We therefore remand the case to the Court of Common Pleas of Lycoming County for a full and complete hearing on the Commonwealth's petition for extension. Appellee must be afforded an opportunity to be heard at that time, and if it is determined that the extension was improperly granted because of the Commonwealth's lack of due diligence, then appellee must be discharged. If, however, the Commonwealth establishes its due diligence and the propriety of granting its petition, the case must then go to trial. See Commonwealth v. Dixon, 262 Pa.Super. 161, 396 A.2d 695 (1978).


[1] The Vehicle Code, Act of June 17, 1976, P.L. 162, No. 81 § 1, 75 Pa.C.S. § 3731.

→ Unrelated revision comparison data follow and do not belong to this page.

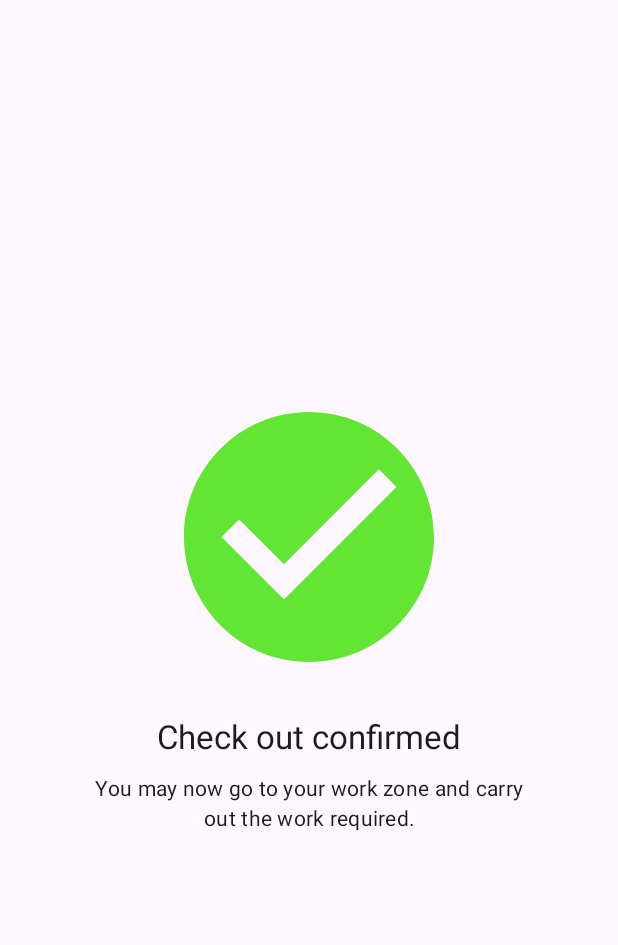
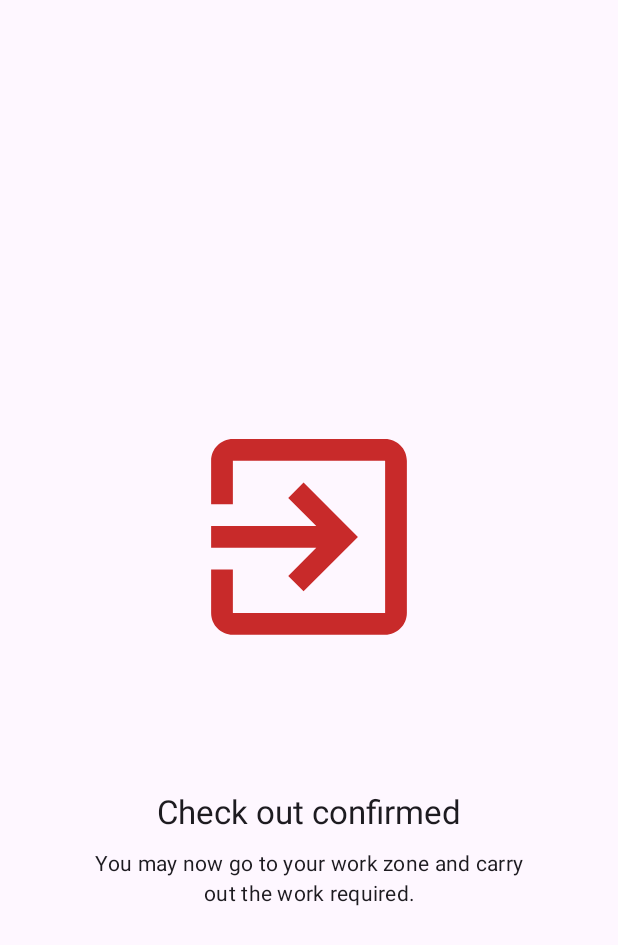
Before and after one commit to Scxr-ch/Realtech, an Android app built with Jetpack Compose: the @Preview function PreviewCheckoutScreen, on a phone screen of 412 x 824 dp. Shown: the top 945 px of the screen. Run offline under Robolectric (Android 15) with nearby library versions, the phone set to English and light mode, and no system bars.

Commit message:
updated the icon for checkout screen

```diff
--- a/app/src/main/java/com/example/railtech/CheckoutScreen.kt
+++ b/app/src/main/java/com/example/railtech/CheckoutScreen.kt
@@ -36,9 +36,9 @@ fun CheckoutScreen() {
             horizontalAlignment = Alignment.CenterHorizontally
         ) {
             Image(
-                painter = painterResource(id = R.drawable.check),
+                painter = painterResource(id = R.drawable.exits_foreground),
                 contentDescription = null,
-                modifier = Modifier.size(200.dp)
+                modifier = Modifier.size(300.dp)
             )
             Spacer(modifier = Modifier.padding(10.dp))
             Text(
```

[2] Pa.R.Crim.P. 1100(a)(2) provides that "[t]rial in a court case in which a written complaint is filed against the defendant after June 30, 1974 shall commence no later than one hundred eighty (180) days from the date on which the complaint is filed."

[3] Section (d) of Rule 1100 provides that:

"In determining the period for commencement of trial, there shall be excluded therefrom such period of delay at any stage of the proceedings as results from:

(1) the unavailability of the defendant or his attorney;

(2) any continuance in excess of thirty (30) days granted at the request of the defendant or his attorney, provided that only the period beyond the thirtieth (30th) day shall be so excluded[.]"

[4] In this respect, we find that Judge Brown erred by implying that judicial delay does not afford the prosecution a valid reason for obtaining a due diligence extension under Rule 1100.